◆ **EXERCISE GOAL**: Copy out every line of the data where the word "file" is found.

-------- ENTRIES PROVIDED

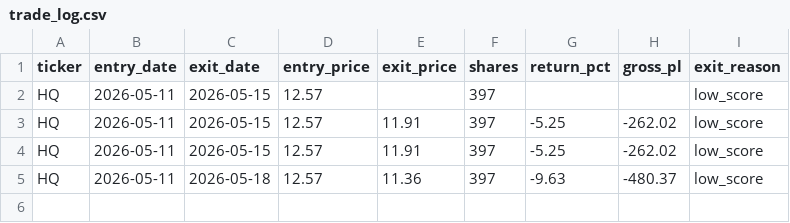
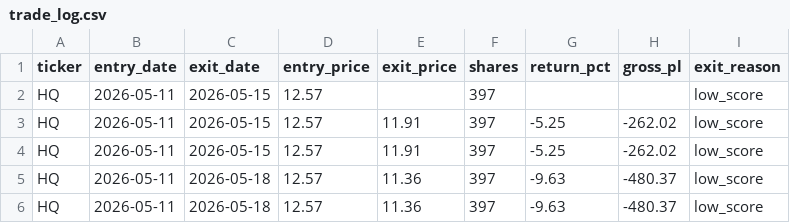
Before and after one commit to mrpink970/sector-research-system, a CSV file: data/quantum/trade_log.csv, drawn as a sheet.

```diff
--- a/data/quantum/trade_log.csv
+++ b/data/quantum/trade_log.csv
@@ -5 +5,2 @@ HQ,2026-05-11,2026-05-15,12.57,11.91,397,-5.25,-262.02,low_score
 HQ,2026-05-11,2026-05-18,12.57,11.36,397,-9.63,-480.37,low_score
+HQ,2026-05-11,2026-05-18,12.57,11.36,397,-9.63,-480.37,low_score
```
Also changed, not shown: 1 other file.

----------------

◆ **EXPECTED ANSWER**:
Before and after one commit to mrpink970/sector-research-system, a CSV file: data/quantum/trade_log.csv, drawn as a sheet.
Also changed, not shown: 1 other file.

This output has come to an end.